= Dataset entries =
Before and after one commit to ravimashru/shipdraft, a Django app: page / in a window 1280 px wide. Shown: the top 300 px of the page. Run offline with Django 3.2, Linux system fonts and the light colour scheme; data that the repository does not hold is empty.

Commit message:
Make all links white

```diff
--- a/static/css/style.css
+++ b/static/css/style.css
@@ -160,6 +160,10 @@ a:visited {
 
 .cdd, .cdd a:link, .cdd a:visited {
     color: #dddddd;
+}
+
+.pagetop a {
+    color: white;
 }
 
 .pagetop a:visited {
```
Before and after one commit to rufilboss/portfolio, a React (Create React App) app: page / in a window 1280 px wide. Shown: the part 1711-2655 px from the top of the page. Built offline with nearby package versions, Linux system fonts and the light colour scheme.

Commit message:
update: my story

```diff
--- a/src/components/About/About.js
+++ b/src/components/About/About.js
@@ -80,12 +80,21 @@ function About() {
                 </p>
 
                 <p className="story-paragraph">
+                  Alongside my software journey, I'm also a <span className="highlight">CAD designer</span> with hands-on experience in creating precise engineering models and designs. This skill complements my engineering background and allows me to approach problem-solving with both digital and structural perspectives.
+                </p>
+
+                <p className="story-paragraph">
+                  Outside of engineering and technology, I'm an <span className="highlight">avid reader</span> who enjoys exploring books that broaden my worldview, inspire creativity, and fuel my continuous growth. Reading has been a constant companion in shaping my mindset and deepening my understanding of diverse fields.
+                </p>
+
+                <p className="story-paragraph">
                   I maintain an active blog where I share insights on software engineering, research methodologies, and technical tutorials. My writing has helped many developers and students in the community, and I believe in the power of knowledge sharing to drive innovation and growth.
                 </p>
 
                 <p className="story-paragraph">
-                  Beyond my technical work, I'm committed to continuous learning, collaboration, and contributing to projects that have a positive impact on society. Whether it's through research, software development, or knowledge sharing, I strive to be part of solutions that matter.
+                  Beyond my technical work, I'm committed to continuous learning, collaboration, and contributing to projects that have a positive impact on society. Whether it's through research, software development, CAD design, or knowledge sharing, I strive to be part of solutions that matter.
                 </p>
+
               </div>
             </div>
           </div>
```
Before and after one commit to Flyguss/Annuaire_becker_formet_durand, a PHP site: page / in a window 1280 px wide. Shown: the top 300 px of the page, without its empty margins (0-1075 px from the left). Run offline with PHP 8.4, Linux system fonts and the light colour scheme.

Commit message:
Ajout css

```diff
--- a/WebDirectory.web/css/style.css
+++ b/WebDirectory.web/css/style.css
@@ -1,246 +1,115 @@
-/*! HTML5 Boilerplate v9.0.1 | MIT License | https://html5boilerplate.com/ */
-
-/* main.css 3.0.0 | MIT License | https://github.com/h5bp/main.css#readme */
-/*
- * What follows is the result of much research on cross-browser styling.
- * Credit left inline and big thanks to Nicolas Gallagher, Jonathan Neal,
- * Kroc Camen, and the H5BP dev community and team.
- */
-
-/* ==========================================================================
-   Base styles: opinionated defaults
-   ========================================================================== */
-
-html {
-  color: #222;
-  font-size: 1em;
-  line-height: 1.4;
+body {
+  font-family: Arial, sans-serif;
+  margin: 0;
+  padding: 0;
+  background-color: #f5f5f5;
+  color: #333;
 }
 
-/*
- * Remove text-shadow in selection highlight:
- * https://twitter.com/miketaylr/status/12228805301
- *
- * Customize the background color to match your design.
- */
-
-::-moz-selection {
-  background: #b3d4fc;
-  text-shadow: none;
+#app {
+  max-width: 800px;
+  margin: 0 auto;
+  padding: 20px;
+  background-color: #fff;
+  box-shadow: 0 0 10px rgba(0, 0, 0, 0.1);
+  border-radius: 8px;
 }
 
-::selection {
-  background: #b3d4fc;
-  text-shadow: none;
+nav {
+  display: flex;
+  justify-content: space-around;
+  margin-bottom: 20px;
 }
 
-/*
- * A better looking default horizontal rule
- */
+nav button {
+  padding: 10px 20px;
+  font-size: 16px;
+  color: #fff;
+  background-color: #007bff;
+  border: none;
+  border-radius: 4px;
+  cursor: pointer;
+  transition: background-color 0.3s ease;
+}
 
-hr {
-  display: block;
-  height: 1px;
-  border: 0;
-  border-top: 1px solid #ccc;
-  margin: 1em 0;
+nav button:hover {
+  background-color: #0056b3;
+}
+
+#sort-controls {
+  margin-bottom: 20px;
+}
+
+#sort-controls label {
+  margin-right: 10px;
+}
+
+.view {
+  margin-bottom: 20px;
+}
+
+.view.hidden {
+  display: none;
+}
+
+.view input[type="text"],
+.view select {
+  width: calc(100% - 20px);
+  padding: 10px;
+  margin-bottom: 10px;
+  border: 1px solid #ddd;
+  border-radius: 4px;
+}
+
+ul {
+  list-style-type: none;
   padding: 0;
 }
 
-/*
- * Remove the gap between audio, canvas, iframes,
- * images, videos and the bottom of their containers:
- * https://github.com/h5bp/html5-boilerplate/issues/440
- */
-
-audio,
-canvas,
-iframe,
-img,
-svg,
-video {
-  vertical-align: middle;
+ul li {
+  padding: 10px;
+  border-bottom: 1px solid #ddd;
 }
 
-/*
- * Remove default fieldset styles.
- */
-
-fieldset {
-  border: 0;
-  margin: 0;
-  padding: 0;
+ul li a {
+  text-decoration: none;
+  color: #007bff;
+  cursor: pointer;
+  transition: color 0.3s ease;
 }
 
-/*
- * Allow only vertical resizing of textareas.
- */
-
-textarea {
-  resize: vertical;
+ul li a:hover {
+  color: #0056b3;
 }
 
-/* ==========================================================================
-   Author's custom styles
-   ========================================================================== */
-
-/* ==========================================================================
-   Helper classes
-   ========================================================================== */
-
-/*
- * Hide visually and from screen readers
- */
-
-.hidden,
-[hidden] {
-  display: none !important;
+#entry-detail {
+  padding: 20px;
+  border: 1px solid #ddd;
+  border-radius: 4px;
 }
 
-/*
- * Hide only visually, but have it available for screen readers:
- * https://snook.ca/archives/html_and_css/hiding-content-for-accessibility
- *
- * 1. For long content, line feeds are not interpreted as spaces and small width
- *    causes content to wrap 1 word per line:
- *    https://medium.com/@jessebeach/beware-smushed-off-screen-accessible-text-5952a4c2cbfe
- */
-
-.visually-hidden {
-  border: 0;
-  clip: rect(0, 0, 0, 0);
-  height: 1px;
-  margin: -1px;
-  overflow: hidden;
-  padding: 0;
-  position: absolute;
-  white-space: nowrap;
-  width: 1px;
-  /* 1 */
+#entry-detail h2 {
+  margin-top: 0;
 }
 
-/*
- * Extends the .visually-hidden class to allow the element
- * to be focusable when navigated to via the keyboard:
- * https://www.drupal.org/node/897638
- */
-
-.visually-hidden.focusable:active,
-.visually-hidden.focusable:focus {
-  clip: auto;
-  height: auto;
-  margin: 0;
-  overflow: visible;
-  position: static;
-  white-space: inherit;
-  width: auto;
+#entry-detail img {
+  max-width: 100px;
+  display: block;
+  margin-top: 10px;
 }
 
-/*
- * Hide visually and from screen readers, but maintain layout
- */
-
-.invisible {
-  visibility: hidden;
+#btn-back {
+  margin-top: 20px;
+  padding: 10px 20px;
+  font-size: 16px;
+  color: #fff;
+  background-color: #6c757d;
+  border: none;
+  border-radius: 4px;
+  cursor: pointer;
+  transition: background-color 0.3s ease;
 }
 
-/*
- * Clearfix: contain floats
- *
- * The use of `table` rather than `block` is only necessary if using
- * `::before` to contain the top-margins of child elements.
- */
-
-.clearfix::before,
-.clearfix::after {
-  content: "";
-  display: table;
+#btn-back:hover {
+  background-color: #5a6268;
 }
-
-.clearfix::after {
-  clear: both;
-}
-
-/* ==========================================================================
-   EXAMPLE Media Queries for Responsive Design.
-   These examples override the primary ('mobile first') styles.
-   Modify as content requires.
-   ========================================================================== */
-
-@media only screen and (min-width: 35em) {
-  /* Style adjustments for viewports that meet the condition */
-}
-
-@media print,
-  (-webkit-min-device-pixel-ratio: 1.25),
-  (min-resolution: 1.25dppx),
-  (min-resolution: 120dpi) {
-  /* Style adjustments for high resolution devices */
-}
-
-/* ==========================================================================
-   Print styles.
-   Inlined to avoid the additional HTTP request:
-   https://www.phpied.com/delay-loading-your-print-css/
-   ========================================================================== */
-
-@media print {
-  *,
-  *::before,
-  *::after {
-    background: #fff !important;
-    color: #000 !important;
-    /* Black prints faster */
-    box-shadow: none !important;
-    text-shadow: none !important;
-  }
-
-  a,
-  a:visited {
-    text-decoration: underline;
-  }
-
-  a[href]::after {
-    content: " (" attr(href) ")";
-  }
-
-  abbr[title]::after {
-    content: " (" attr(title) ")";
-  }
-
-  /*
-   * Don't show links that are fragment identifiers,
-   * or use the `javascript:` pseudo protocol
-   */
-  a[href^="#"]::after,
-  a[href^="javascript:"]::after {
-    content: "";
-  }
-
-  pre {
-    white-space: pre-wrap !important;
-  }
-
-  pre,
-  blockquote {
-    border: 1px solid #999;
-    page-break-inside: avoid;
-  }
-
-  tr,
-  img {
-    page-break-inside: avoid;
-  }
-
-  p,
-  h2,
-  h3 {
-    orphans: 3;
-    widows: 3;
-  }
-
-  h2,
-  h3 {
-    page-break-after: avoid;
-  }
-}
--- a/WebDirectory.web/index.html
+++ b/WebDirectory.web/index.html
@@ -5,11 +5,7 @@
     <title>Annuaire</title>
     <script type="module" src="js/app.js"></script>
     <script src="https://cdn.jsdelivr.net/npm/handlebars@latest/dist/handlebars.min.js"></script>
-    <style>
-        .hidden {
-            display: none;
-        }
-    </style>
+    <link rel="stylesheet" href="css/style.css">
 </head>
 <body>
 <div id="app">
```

= PROBLEM DESCRIPTION =
From the records above, show each line that contains the word "none".

= RESULT OF THIS EXERCISE =
-  text-shadow: none;
-  text-shadow: none;
+  border: none;
+  display: none;
+  list-style-type: none;
+  text-decoration: none;
-  display: none !important;
+  border: none;
-    box-shadow: none !important;
-    text-shadow: none !important;
-            display: none;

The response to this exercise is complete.